Controversial? Sure. But for Winer that wasn’t the point. “I was just looking for the best artists I could find. I may have caused a little trouble, but I don’t think I was ever challenging the establishment. It was just art, speaking its mind.”
Winer has spent the subsequent decades shaping contemporary art in Los Angeles and New York. The institution where she established her reputation recognized her in its recent exhibition, It Happened at Pomona: Art at the Edge of Los Angeles 1969-1973. The show was part of Pacific Standard Time: Art in L.A. 1945-1980, a multi-institution collaboration depicting Southern California’s emergence as a major force in the art world.
A native Angeleno, Winer began her trailblazing career by studying art history at USC in the early 1960s. “The thing to do at the time for a young woman was to teach art in high school, but I didn’t want to do that,” Winer recalls.
After graduation, she headed to the Los Angeles County Museum of Art (LACMA), which had opened its doors on Wilshire Boulevard the previous year. “I said I would do anything, work for free,” she says. Her enthusiasm proved persuasive, and she was hired as a curatorial assistant. After two years at LACMA, Winer decided to bum around Europe. She ended up landing a job as assistant director of the renowned Whitechapel Gallery in London, where she immersed herself in contemporary European art.
In 1970, she returned to Southern California and landed her career-making position at Pomona. Even though she had built a solid résumé by then, Winer says of being hired, “It was pretty astonishing, especially since they had zero women on the full-time faculty at that time.”
Besides working with Burden and Leavitt while at Pomona, Winer cultivated the careers of John Baldessari, who pioneered conceptual art and recently had a major retrospective at LACMA, and William Wegman, the photographer well known for his works with Weimaraner dogs. After leaving Pomona, Winer decamped for New York City, where she became a leading figure in the downtown art scene that bred the work of up-and-coming - and often controversial - artists. She directed one of the movement’s leading galleries, Artists Space, before teaming with fellow curator Janelle Reiring in 1980 to start a new gallery, Metro Pictures, in SoHo.

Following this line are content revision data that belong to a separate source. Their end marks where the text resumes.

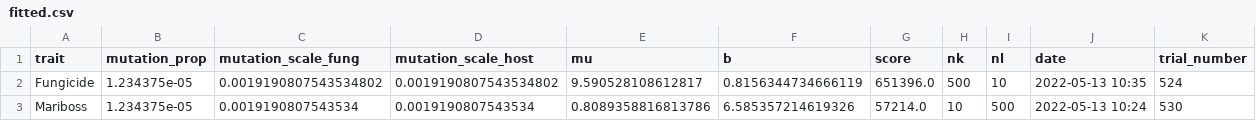
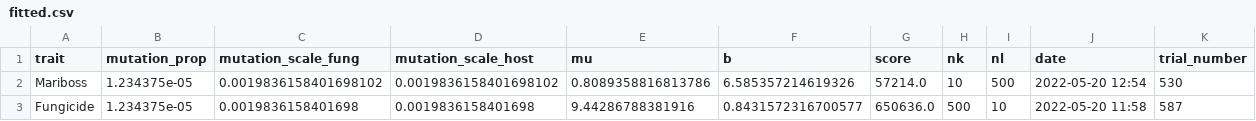
Before and after one commit to nt409/quant-res-doses, a CSV file: data/fitted.csv, drawn as a sheet.

```diff
--- a/data/fitted.csv
+++ b/data/fitted.csv
@@ -1,3 +1,3 @@
 trait,mutation_prop,mutation_scale_fung,mutation_scale_host,mu,b,score,nk,nl,date,trial_number
-Fungicide,1.234375e-05,0.0019190807543534802,0.0019190807543534802,9.590528108612817,0.8156344734666119,651396.0,500,10,2022-05-13 10:35,524
-Mariboss,1.234375e-05,0.0019190807543534,0.0019190807543534,0.8089358816813786,6.585357214619326,57214.0,10,500,2022-05-13 10:24,530
+Mariboss,1.234375e-05,0.0019836158401698102,0.0019836158401698102,0.8089358816813786,6.585357214619326,57214.0,10,500,2022-05-20 12:54,530
+Fungicide,1.234375e-05,0.0019836158401698,0.0019836158401698,9.44286788381916,0.8431572316700577,650636.0,500,10,2022-05-20 11:58,587
```
Also changed, not shown: data/constants.csv, 3 other files.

At that time, there were few places where talented but relatively unknown artists could show their work. That quickly changed thanks to curators like Winer, who propelled the careers of artists such as Cindy Sherman, Robert Longo and Troy Brauntuch, all of whom were featured prominently in a 2009 exhibition at New York’s Metropolitan Museum of Art called The Pictures Generation.

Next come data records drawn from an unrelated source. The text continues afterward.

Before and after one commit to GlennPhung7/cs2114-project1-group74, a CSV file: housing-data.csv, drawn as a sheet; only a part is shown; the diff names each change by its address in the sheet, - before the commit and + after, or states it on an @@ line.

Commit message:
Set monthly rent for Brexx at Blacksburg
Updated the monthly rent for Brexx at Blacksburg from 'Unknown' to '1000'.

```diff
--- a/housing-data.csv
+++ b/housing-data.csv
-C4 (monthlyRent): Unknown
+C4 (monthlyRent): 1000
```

Still co-owner of Metro Pictures, Winer admits that since her days at Pomona she has evolved from being viewed as a rabble-rousing outsider to the ultimate insider. But those labels don’t concern her. Her focus today remains as clear as when she was making waves in the early 1970s: “I’m just looking for the very best artists I can find.”